Eye Health in the Technology Age
Technology is a part of everyday life. We wake up to our digital alarm, drive to work, stare at computer screens, and watch movies to relax. We text, call, email, read, watch, and post throughout the day. We stay connected to the far-reaches of the world just by pressing a few buttons.
Pervasive technology does raise concerns, however. Computer vision syndrome (CVS) occurs when we stare at computer screens for long periods and develop vision problems. Common symptoms include eye fatigue, blurry vision, dry eyes, headaches, and migraines. Because this is such a serious and common issue, let’s look at ways to prevent CVS from affecting you.
Prevent Computer Vision Syndrome (CVS)
First, follow the Mayo Clinic’s 20-20-20 Rule. For every 20 minutes looking at a computer or phone screen, look at an object that’s 20 feet away for 20 seconds (or close your eyes for 20 seconds). Giving your eyes consistent breaks and focusing on far-away objects will exercise your eye muscles and encourage blinking.
Blinking rejuvenates your eyes by producing tears. Dry eyes can be irritating and even damaging to your long-term eye health. Another method to increase blinking is to place your computer below eye-level. That way, eyelids consistently cover more of your eyes’ surface, and most people will blink more often in that position. If your dry eyes persist, consider using artificial tears.
The last step is lighting. During the day, a computer screen doesn’t seem particularly bright. However, without other lights to offset its brightness at night, a computer screen can significantly and quickly strain your eyes if you look at it too long. Maintain ambient light while you work.
Technology and Improving Eye Health
Because CVS is so common, we tend to hear only the negative side of technology’s health effects. However, people are beginning to see how everyday technology can improve our eye health.
Google Glass is one of the most compelling technologies for the blind and visually impaired. These space-age glasses function as wearable technology, a hands-free computer. While the technology can’t cure vision problems, it offers programs that can improve quality-of-life for those diagnosed with them.
One program, Memento, has environmental awareness. Essentially, it will tell users what surrounds them including out-of-place chairs, office equipment, parked cars, etc. It “reads” the environment and then tells the wearers what’s in front of them. This aids their mobility and helps them avoid danger. The Question-Answer program allows users to ask what they are “looking” at. The wearer takes a photograph (using the glasses) and uploads it. Glass then reads the answer aloud. Glass then reads the answer aloud.
While the potential for Google Glass is exciting, we have available technologies that can improve eye health. One of the most surprising is a classic computer game: Tetris.
Doctors at McGill University conducted a small study that hints Tetris might be the next treatment for those with amblyopia, or “lazy eye.” Amblyopia affects about 3% of the population and prevents both eyes from focusing at once. The eye that’s able to focus becomes dominant and does the visual work for the “lazy” eye. To overcome amblyopia, patients generally wear a patch over the strong eye, therefore forcing the weaker eye to strengthen.

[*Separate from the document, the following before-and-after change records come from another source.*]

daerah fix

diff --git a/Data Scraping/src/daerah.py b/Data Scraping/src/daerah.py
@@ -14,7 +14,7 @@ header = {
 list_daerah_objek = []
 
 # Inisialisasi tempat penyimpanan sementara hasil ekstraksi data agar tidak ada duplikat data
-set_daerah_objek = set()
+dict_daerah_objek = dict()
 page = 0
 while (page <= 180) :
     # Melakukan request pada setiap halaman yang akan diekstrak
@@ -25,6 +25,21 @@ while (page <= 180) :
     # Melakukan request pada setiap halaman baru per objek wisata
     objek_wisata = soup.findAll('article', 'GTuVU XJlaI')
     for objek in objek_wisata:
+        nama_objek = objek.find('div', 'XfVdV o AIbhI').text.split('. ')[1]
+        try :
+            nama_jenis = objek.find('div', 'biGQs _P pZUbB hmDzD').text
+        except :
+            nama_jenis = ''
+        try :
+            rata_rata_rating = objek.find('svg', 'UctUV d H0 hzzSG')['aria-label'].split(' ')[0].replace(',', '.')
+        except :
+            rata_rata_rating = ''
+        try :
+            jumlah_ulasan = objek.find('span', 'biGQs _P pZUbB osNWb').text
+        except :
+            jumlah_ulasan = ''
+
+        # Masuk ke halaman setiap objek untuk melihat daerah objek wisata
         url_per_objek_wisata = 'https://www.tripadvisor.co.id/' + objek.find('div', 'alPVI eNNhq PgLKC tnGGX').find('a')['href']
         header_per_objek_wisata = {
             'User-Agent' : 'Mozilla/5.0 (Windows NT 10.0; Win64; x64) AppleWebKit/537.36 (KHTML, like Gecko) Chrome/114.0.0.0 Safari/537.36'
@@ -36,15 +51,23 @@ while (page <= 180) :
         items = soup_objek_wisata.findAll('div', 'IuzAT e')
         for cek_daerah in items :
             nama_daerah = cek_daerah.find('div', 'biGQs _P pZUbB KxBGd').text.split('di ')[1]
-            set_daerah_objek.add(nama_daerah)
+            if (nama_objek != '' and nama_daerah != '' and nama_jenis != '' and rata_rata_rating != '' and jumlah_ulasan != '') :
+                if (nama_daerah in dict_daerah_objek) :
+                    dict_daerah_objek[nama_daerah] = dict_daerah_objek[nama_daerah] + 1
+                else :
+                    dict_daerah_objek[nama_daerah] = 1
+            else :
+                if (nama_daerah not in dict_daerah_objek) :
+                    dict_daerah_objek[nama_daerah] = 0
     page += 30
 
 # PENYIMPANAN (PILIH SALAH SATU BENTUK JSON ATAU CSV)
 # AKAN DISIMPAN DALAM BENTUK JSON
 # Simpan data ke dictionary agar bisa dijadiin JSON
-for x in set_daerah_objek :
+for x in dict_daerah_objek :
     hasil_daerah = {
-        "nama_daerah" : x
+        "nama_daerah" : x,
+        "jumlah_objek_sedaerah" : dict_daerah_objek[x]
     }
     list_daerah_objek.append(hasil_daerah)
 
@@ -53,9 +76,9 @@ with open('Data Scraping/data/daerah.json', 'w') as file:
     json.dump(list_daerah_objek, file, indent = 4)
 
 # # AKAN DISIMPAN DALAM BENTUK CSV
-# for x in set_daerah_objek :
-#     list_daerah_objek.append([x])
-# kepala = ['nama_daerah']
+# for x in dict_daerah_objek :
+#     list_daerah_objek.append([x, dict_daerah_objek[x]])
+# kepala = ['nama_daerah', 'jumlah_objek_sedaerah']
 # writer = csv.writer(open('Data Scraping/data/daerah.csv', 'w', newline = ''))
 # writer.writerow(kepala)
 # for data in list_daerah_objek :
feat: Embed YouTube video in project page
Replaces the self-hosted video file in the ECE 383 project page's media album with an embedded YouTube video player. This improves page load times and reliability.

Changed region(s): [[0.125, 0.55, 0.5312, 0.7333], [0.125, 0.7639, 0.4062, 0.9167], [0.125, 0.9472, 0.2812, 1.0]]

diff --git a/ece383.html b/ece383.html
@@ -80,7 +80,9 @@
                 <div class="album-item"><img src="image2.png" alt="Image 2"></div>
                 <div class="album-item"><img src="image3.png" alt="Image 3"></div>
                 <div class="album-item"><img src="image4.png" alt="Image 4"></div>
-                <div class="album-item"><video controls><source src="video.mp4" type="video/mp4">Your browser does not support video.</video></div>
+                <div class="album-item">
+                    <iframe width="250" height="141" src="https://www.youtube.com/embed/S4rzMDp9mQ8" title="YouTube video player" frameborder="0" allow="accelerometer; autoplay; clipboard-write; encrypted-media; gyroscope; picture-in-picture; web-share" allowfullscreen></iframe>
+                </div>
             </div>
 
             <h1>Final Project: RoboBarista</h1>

The research team found that Tetris forced patients’ respective eyes to work together. When both eyes cooperated with each other, the amblyopic brain relearned how to see, alleviating the impairment. The McGill study only focused on adults, but doctors are assessing how to suit this healing-while-playing approach to children.
When people discuss video games, one of the last things you expect to hear is how games improve ocular health. However, that is exactly what Daphne Maurer, Seong Taek Jeon, and Terri L. Lewis argue in their amblyopia and cataract research. According to their findings, first-person-shooter video games can drastically improve eyesight.
The study required a small group of patients to play Medal of Honor for 40 hours, over the course of one month. After the treatment, all patients showed some improvement. Some showed improved spatial contrast and movement sensitivity. Others could read fine details that would been a literal blur to them a few weeks before the experiment began. While gaming didn’t remove cataracts, patients could see through them much more easily.
Dr. Maurer believes that, much like Tetris therapy, success depends on making your eyes work together. This cooperation creates new pathways in the brain and improves eyesight.
Keeping Your Eyes Healthy
The prospect that everyday technology can improve our quality-of-life and visual health is exciting and full of possibilities. However, it is essential to consult your ophthalmologist before engaging in any ocular therapy. Self-diagnosing or ignoring a vision issue can be harmful to your health. Once you’ve made an appointment and talked with your doctor, enjoy your journey to better eye health.